→ **TASK DESCRIPTION**:
Can you pull out each line of the data below that includes the word "проекта"?

→ **ENTRIES SUPPLIED**:
>>>>

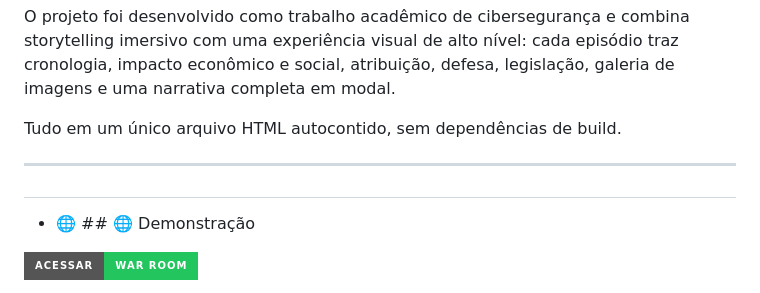
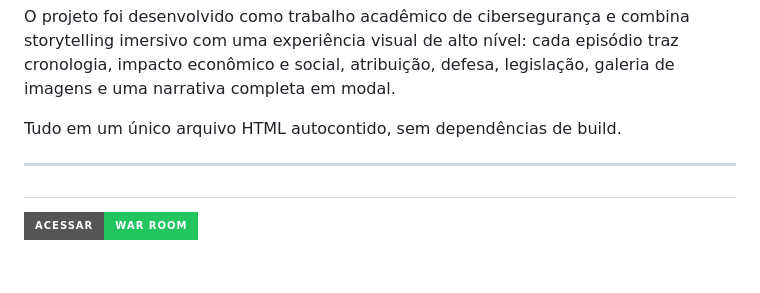
Before and after one commit to EDY075/WAR_ROOM, a Markdown page: README.md, the part around the change. GitHub-like rendering; badges without logos; blank space fills up the shorter version.

```diff
--- a/README.md
+++ b/README.md
@@ -18,7 +18,7 @@ Tudo em um único arquivo HTML autocontido, sem dependências de build.
 
 ##
 
-- 🌐 ## 🌐 Demonstração
+
 
 [![Acessar WAR ROOM](https://img.shields.io/badge/Acessar-WAR_ROOM-22c55e?style=for-the-badge&logo=githubpages&logoColor=white)](https://edy075.github.io/WAR_ROOM/)
 
```
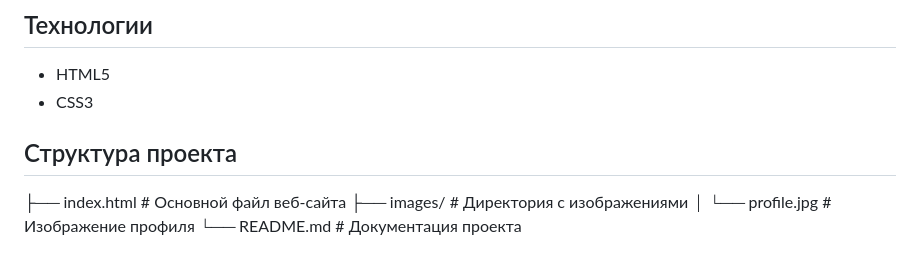
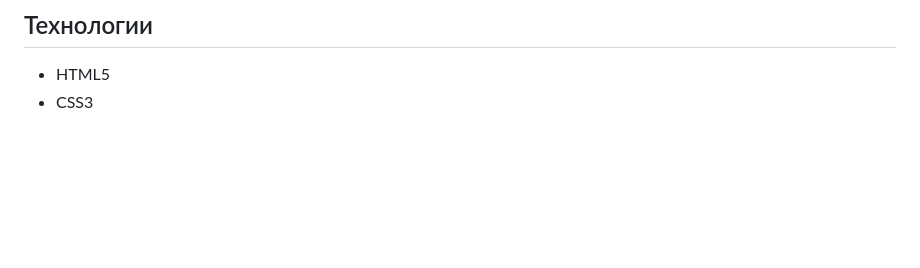
Before and after one commit to dazzlaxx/my_site, a Markdown page: README.md, the part around the change. GitHub-like rendering; blank space fills up the shorter version.

```diff
--- a/README.md
+++ b/README.md
@@ -59,9 +59,3 @@
 
 - HTML5
 - CSS3
-
-## Структура проекта
-├── index.html # Основной файл веб-сайта
-├── images/ # Директория с изображениями
-│ └── profile.jpg # Изображение профиля
-└── README.md # Документация проекта
```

<<<<

→ **WRITTEN RESPONSE**:
-## Структура проекта
-└── README.md # Документация проекта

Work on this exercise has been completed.